Health care was just one of the topics covered in depth at the National Conference of State Legislatures meeting in Louisville, Ky., July 25-28. With dozens of sessions each day on a variety of subjects, legislators and staff had to choose which to attend. I focused on health care, including implementation of the new reform law.
Presentations covered key provisions of the new law and state responsibilities to enact them, including details on the requirement to set up health insurance exchanges to provide choices to consumers. Supply of medical professionals is a big issue, not only because of anticipated additional demand on the system, but because of the age of the current workforce. Public health, including chronic disease prevention, has a big role in reducing costs and increasing wellness. For example, it is better to help a patient control diabetes than to amputate a gangrenous leg. Fiscal implications of health care reform are a critical issue to all states, particularly because of the deficit budgets in most states.

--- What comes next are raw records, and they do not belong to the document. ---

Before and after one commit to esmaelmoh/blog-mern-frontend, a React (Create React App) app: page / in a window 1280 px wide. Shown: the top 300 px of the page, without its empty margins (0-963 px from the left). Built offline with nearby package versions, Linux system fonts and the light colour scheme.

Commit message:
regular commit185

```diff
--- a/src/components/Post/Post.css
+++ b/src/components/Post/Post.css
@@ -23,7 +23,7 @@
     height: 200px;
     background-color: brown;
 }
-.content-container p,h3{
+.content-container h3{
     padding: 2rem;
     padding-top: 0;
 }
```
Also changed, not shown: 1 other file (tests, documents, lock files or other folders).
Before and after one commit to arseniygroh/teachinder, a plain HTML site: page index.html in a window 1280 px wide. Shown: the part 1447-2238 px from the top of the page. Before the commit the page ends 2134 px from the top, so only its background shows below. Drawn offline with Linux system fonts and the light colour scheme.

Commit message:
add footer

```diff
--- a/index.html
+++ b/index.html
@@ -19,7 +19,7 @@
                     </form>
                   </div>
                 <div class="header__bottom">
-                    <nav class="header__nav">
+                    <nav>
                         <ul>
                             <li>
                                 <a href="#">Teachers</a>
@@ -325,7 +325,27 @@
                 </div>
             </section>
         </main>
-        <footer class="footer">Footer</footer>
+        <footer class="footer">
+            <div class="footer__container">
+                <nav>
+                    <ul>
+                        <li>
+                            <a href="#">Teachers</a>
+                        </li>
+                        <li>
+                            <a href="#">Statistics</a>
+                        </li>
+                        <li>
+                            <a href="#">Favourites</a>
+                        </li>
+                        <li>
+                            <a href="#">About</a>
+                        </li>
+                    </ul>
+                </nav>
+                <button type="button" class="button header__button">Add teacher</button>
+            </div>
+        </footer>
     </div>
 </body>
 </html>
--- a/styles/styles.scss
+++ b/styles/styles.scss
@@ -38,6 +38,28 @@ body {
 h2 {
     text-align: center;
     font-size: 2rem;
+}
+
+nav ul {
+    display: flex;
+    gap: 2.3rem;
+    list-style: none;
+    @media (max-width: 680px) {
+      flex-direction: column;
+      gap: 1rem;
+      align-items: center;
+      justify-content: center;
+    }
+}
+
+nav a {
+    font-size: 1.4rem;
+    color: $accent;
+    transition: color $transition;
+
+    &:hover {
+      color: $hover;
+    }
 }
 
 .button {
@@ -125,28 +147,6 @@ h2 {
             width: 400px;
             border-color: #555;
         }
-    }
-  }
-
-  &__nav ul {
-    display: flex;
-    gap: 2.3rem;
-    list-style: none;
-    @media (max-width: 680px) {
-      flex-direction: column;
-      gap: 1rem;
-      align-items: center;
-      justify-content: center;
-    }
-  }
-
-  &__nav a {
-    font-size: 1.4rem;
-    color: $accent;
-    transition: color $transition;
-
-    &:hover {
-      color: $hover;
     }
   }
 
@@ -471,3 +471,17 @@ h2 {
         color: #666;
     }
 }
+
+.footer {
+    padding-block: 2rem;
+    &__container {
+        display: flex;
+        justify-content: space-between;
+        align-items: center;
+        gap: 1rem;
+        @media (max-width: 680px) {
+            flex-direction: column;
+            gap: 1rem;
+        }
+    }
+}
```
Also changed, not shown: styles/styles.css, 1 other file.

Establishing medical homes to provide patient-centered care is seen as one option for better outcomes. Technology has an enormous role to play, not only in handling records, but also in providing access to specialty care for those in rural areas. Home visiting programs for families with very young children also offer better outcomes. CHIP (Children's Health Insurance Program) has been re-authorized by the federal government, but has not been funded for the last few years of the program, so states must determine what to do to continue the coverage.
Changing the Course of Delinquency was one session which focused on ways to better deal with foster children, juvenile delinquents, teen parents, and dropouts to improve their lives through prevention and early intervention. Constitutional issues were reviewed by a Vanderbilt law professor to better inform us about the points anticipated to be made by both the 21 states suing the federal government and by the Department of Justice. It was a very interesting and well-done presentation.
Other programs included tax policies, human trafficking, banking regulation, military support, credit and debit cards regulation, career and technical education, environmental issues, federal budget updates, internet regulation, energy issues including grids and clean energy, U.S. Supreme Court decisions with federalism implications, rural road safety, K-12 improvements, distracted driving, prison spending, creating jobs, and more. I would have liked to have heard those, too, but stayed with the health programs.
The information that is provided for legislators at NCSL meetings is very valuable to policymakers and to the state, because it would be nearly impossible for us to gather all of the information on our own that is provided for us there. We also learn what is working or not working in other states and can avoid making mistakes at home, as we address the same concerns. It was a valuable experience, not only for me to be better educated, but for what I can bring to our legislative deliberations.